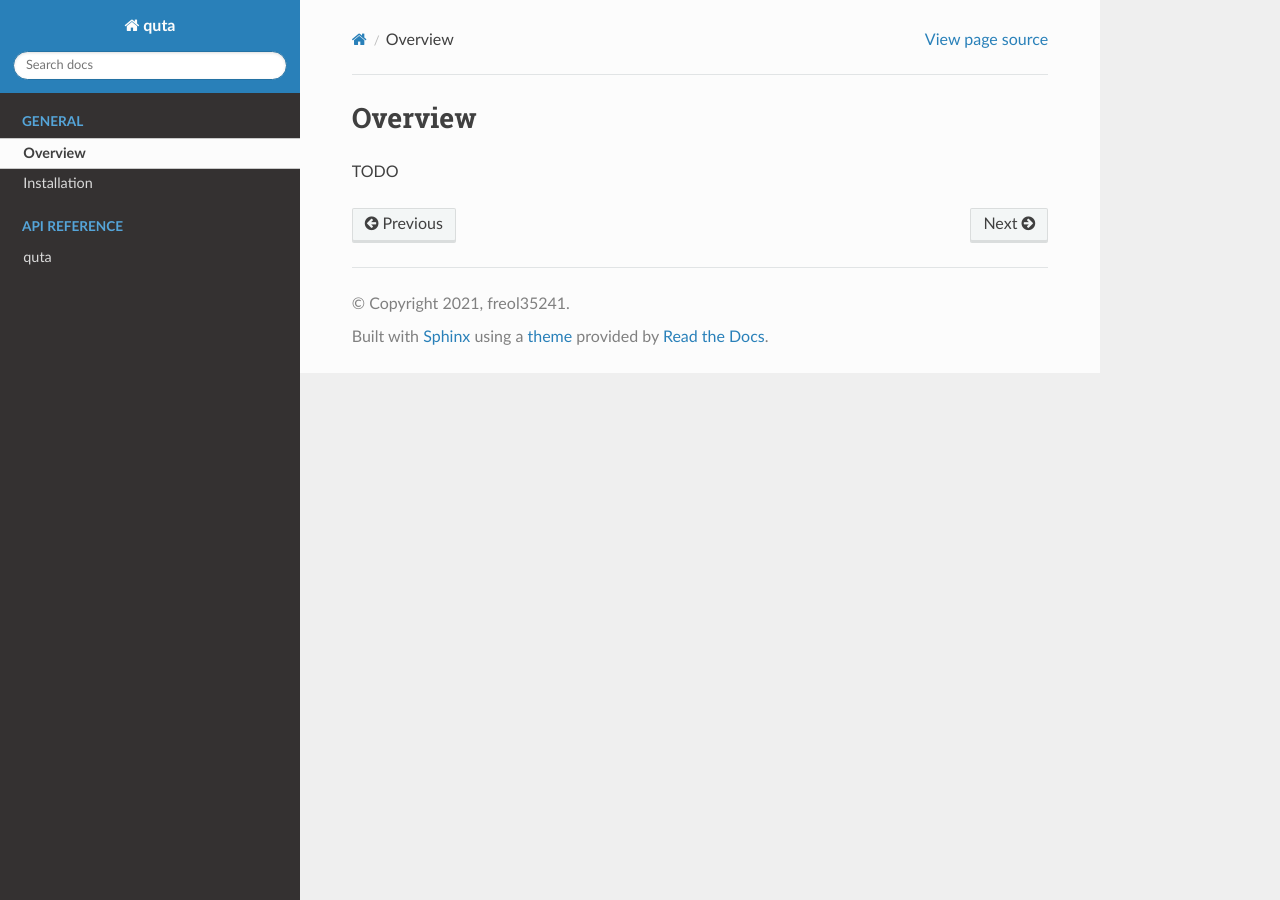
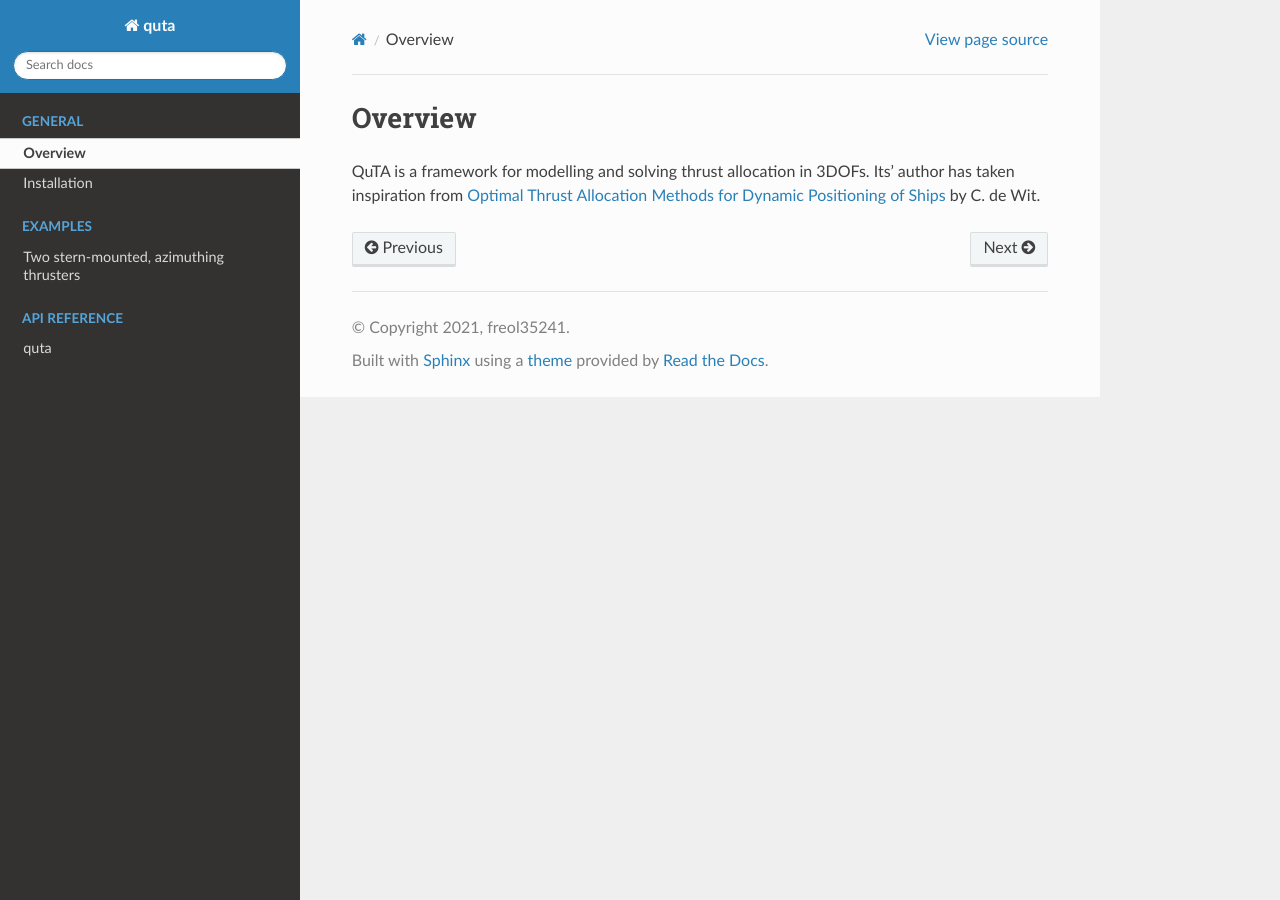
Before and after one commit to freol35241/quta, a Sphinx documentation site: the page built from docs/source/content/overview.rst, in a window 1280 px wide. Built offline with Sphinx 7.4.7 and the Read the Docs theme 2.0.0, drawn with Linux system fonts in a browser that asks for light colours.

Commit message:
Minor fixes to the docs

```diff
--- a/docs/source/content/overview.rst
+++ b/docs/source/content/overview.rst
@@ -3,4 +3,6 @@
 Overview
 ================
 
-TODO
+QuTA is a framework for modelling and solving thrust allocation in 3DOFs. Its'
+author has taken inspiration from `Optimal Thrust Allocation Methods
+for Dynamic Positioning of Ships <https://repository.tudelft.nl/islandora/object/uuid:4c9685ac-3f76-41c0-bae5-a2a96f4d757e/datastream/OBJ/download>`_ by C. de Wit.
--- a/docs/source/index.rst
+++ b/docs/source/index.rst
@@ -21,6 +21,8 @@ in the plane (3DOFs).
    :maxdepth: 2
    :caption: Examples
 
+   content/examples/simple_example.rst
+
 
 .. toctree::
    :maxdepth: 2
```
Also changed, not shown: README.md (+6 -22 lines), docs/source/content/examples/simple_example.rst (added, +19 -0 lines).
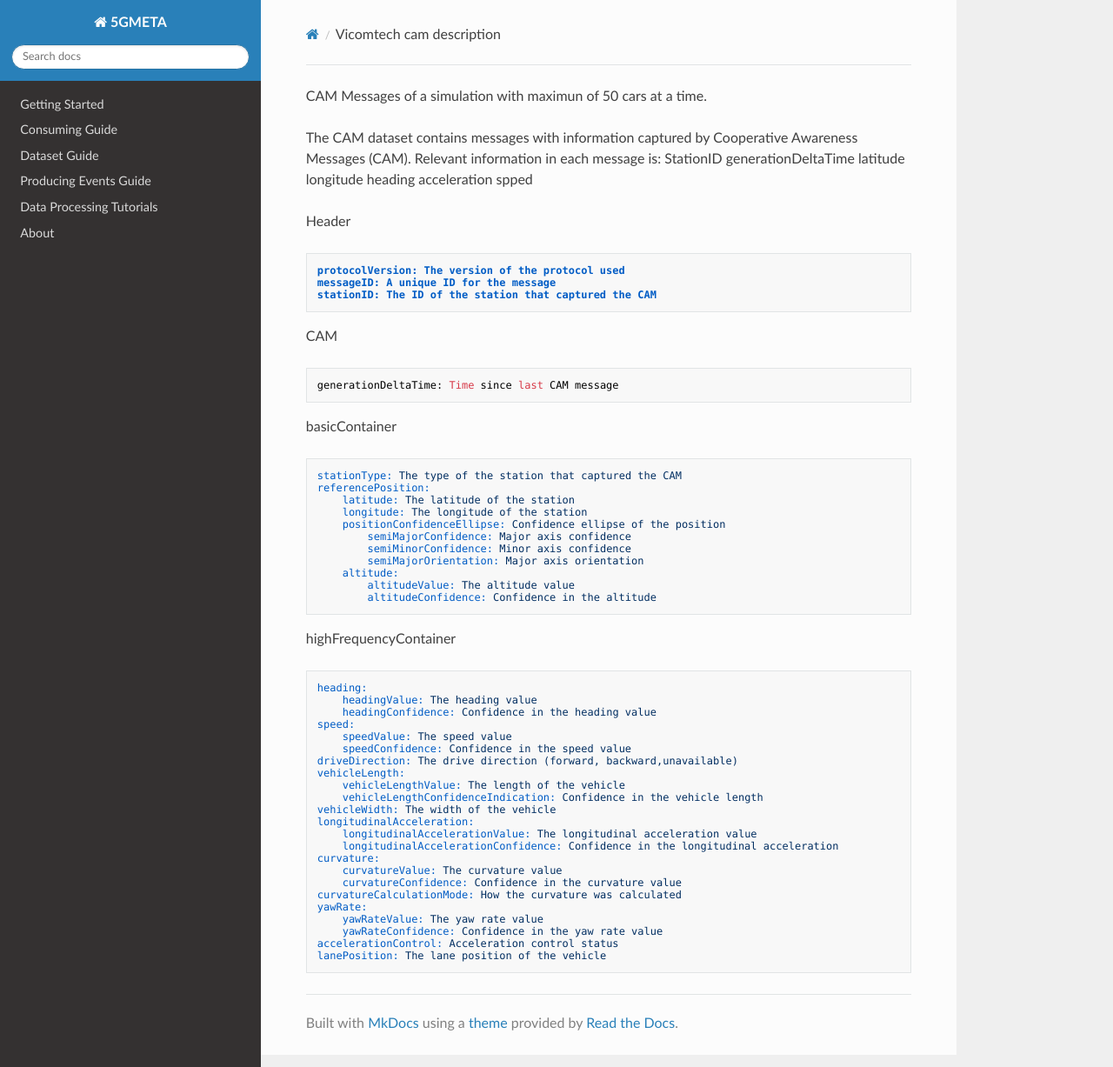
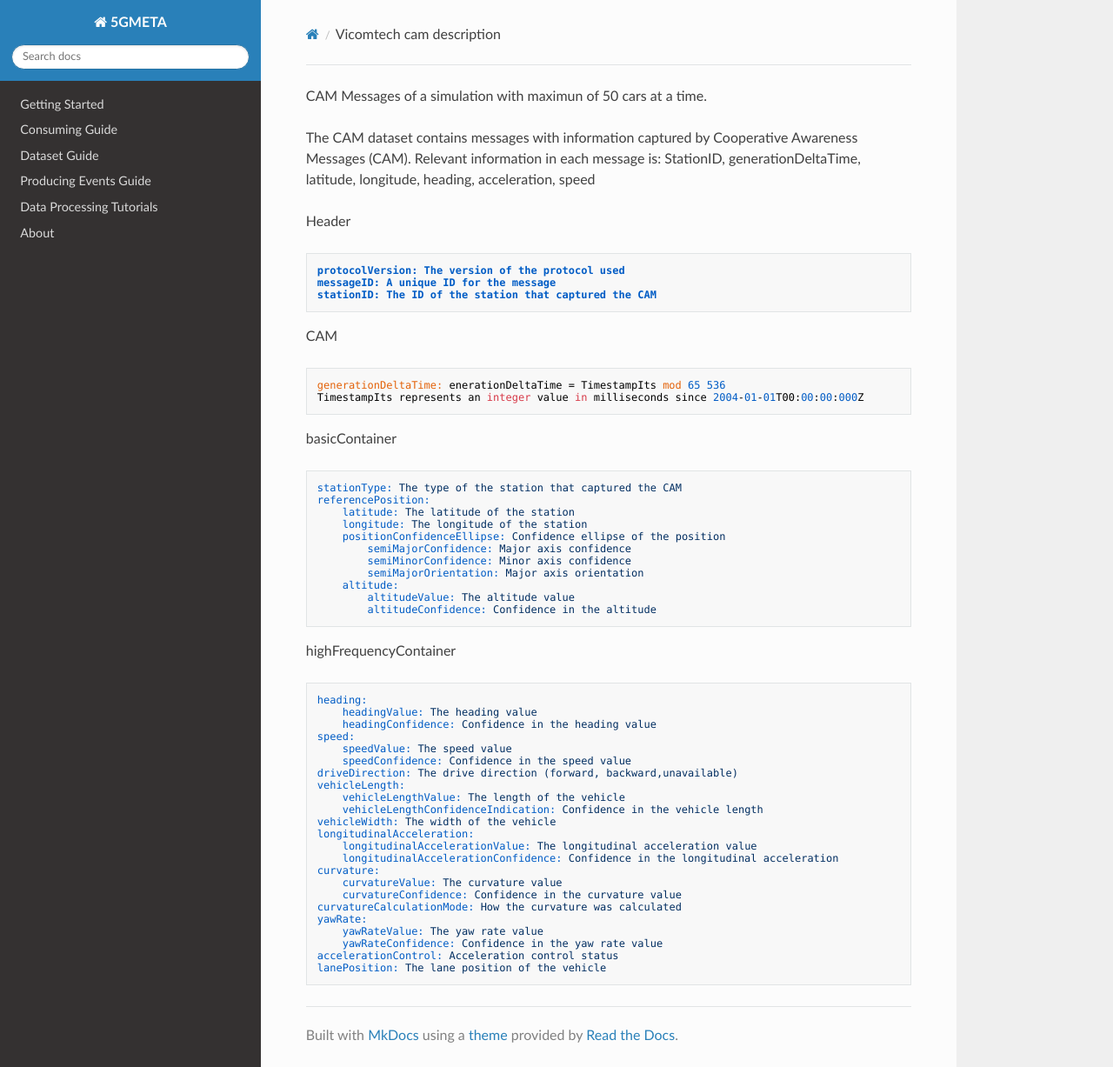
Before and after one commit to jperezcolmenar/5gmeta-dev, an MkDocs documentation site: the page built from docs/datasets-description/vicomtech_cam_description.md, in a window 1280 px wide and 1227 px high. Shown: the whole window at 87% size. Built offline with MkDocs 1.6.1, drawn with Linux system fonts in a browser that asks for light colours; nearby versions of some CDN libraries.

Commit message:
Update vicomtech_cam_description.md

```diff
--- a/docs/datasets-description/vicomtech_cam_description.md
+++ b/docs/datasets-description/vicomtech_cam_description.md
@@ -2,13 +2,13 @@ CAM Messages of a simulation with maximun of 50 cars at a time.
 
 The CAM dataset contains messages with information captured by Cooperative Awareness Messages (CAM).
 Relevant information in each message is:
-StationID
-generationDeltaTime
-latitude
-longitude
-heading
-acceleration
-spped
+StationID,
+generationDeltaTime,
+latitude,
+longitude,
+heading,
+acceleration,
+speed
 
 
 Header
@@ -19,7 +19,8 @@ Header
 
 CAM
 
-    generationDeltaTime: Time since last CAM message
+    generationDeltaTime: enerationDeltaTime = TimestampIts mod 65 536
+    TimestampIts represents an integer value in milliseconds since 2004-01-01T00:00:00:000Z
 
 basicContainer
 
```
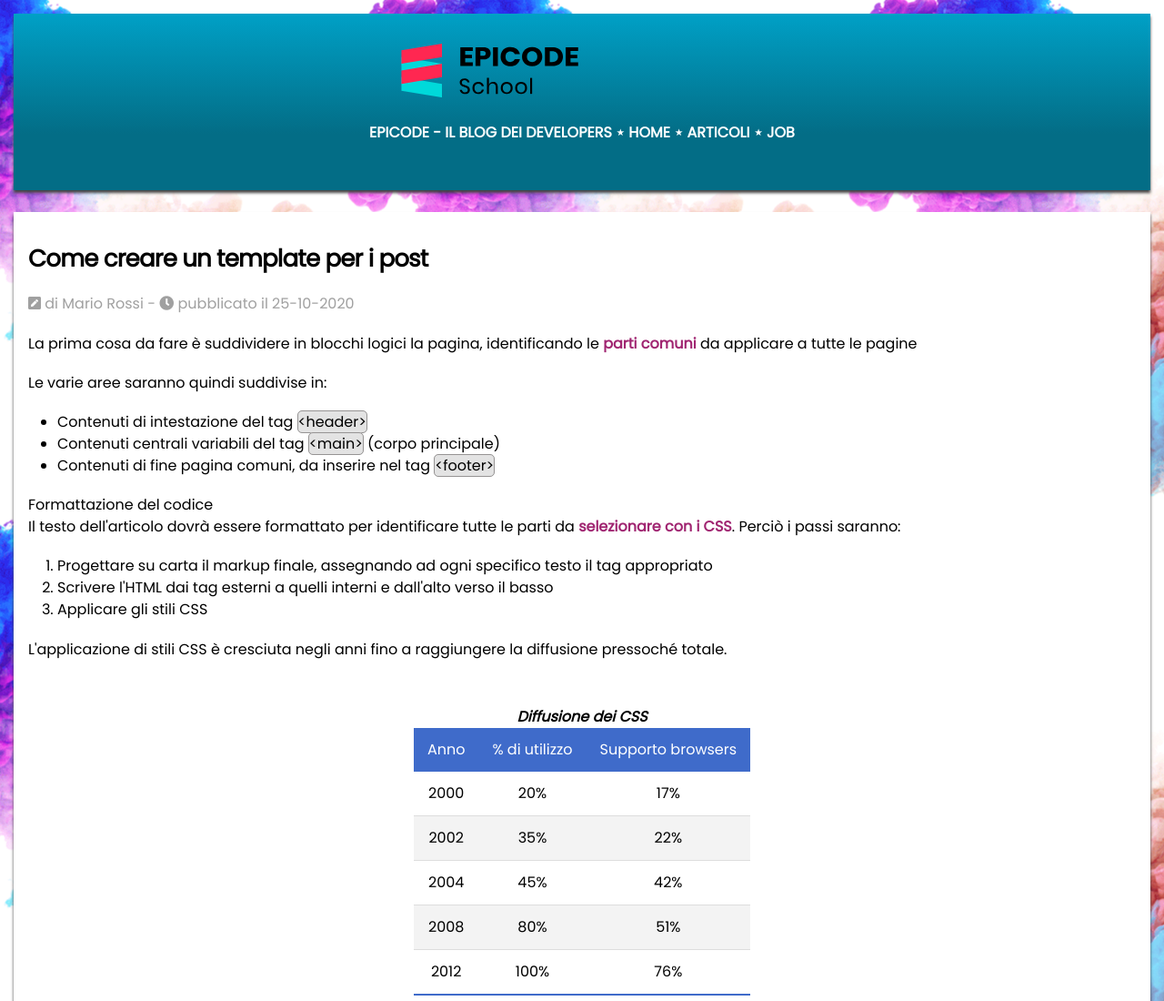
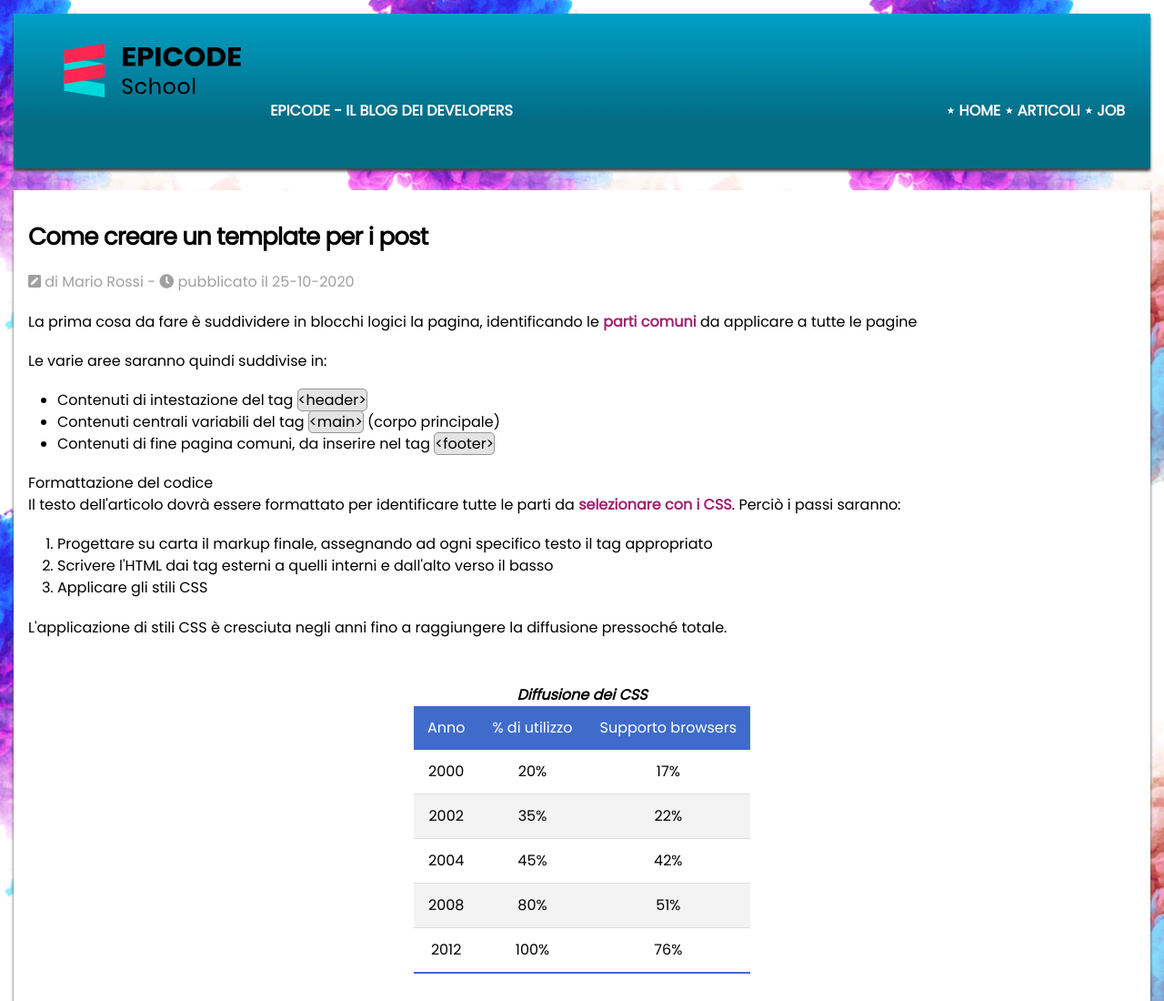
Before and after one commit to Thoran-Kun/U2-W1-D1, a plain HTML site: page index.html in a window 1280 px wide. Shown: the top 1100 px of the page at 91% size. Drawn offline with Linux system fonts and the light colour scheme.

Commit message:
Update style.css

```diff
--- a/assets/css/style.css
+++ b/assets/css/style.css
@@ -221,14 +221,20 @@ footer a {
 
   header div {
     display: inline-block;
+    width: 65%;
+    text-align: start;
   }
-
+  header p {
+    display: inline-block;
+  }
   header img {
     display: inline-block;
     text-align: start;
   }
   header nav {
     display: inline-block;
+    width: 34%;
+    text-align: right;
   }
 
   iframe,
```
★ ★ ★ ★ ★ ★ ★
__THE TASK__: Repeat the listing above word for word, omitting the pictures.

__YOUR SOLUTION__:
Before and after one commit to freol35241/quta, a Sphinx documentation site: the page built from docs/source/content/overview.rst, in a window 1280 px wide. Built offline with Sphinx 7.4.7 and the Read the Docs theme 2.0.0, drawn with Linux system fonts in a browser that asks for light colours.

Commit message:
Minor fixes to the docs

```diff
--- a/docs/source/content/overview.rst
+++ b/docs/source/content/overview.rst
@@ -3,4 +3,6 @@
 Overview
 ================
 
-TODO
+QuTA is a framework for modelling and solving thrust allocation in 3DOFs. Its'
+author has taken inspiration from `Optimal Thrust Allocation Methods
+for Dynamic Positioning of Ships <https://repository.tudelft.nl/islandora/object/uuid:4c9685ac-3f76-41c0-bae5-a2a96f4d757e/datastream/OBJ/download>`_ by C. de Wit.
--- a/docs/source/index.rst
+++ b/docs/source/index.rst
@@ -21,6 +21,8 @@ in the plane (3DOFs).
    :maxdepth: 2
    :caption: Examples
 
+   content/examples/simple_example.rst
+
 
 .. toctree::
    :maxdepth: 2
```
Also changed, not shown: README.md (+6 -22 lines), docs/source/content/examples/simple_example.rst (added, +19 -0 lines).
Before and after one commit to jperezcolmenar/5gmeta-dev, an MkDocs documentation site: the page built from docs/datasets-description/vicomtech_cam_description.md, in a window 1280 px wide and 1227 px high. Shown: the whole window at 87% size. Built offline with MkDocs 1.6.1, drawn with Linux system fonts in a browser that asks for light colours; nearby versions of some CDN libraries.

Commit message:
Update vicomtech_cam_description.md

```diff
--- a/docs/datasets-description/vicomtech_cam_description.md
+++ b/docs/datasets-description/vicomtech_cam_description.md
@@ -2,13 +2,13 @@ CAM Messages of a simulation with maximun of 50 cars at a time.
 
 The CAM dataset contains messages with information captured by Cooperative Awareness Messages (CAM).
 Relevant information in each message is:
-StationID
-generationDeltaTime
-latitude
-longitude
-heading
-acceleration
-spped
+StationID,
+generationDeltaTime,
+latitude,
+longitude,
+heading,
+acceleration,
+speed
 
 
 Header
@@ -19,7 +19,8 @@ Header
 
 CAM
 
-    generationDeltaTime: Time since last CAM message
+    generationDeltaTime: enerationDeltaTime = TimestampIts mod 65 536
+    TimestampIts represents an integer value in milliseconds since 2004-01-01T00:00:00:000Z
 
 basicContainer
 
```
Before and after one commit to Thoran-Kun/U2-W1-D1, a plain HTML site: page index.html in a window 1280 px wide. Shown: the top 1100 px of the page at 91% size. Drawn offline with Linux system fonts and the light colour scheme.

Commit message:
Update style.css

```diff
--- a/assets/css/style.css
+++ b/assets/css/style.css
@@ -221,14 +221,20 @@ footer a {
 
   header div {
     display: inline-block;
+    width: 65%;
+    text-align: start;
   }
-
+  header p {
+    display: inline-block;
+  }
   header img {
     display: inline-block;
     text-align: start;
   }
   header nav {
     display: inline-block;
+    width: 34%;
+    text-align: right;
   }
 
   iframe,
```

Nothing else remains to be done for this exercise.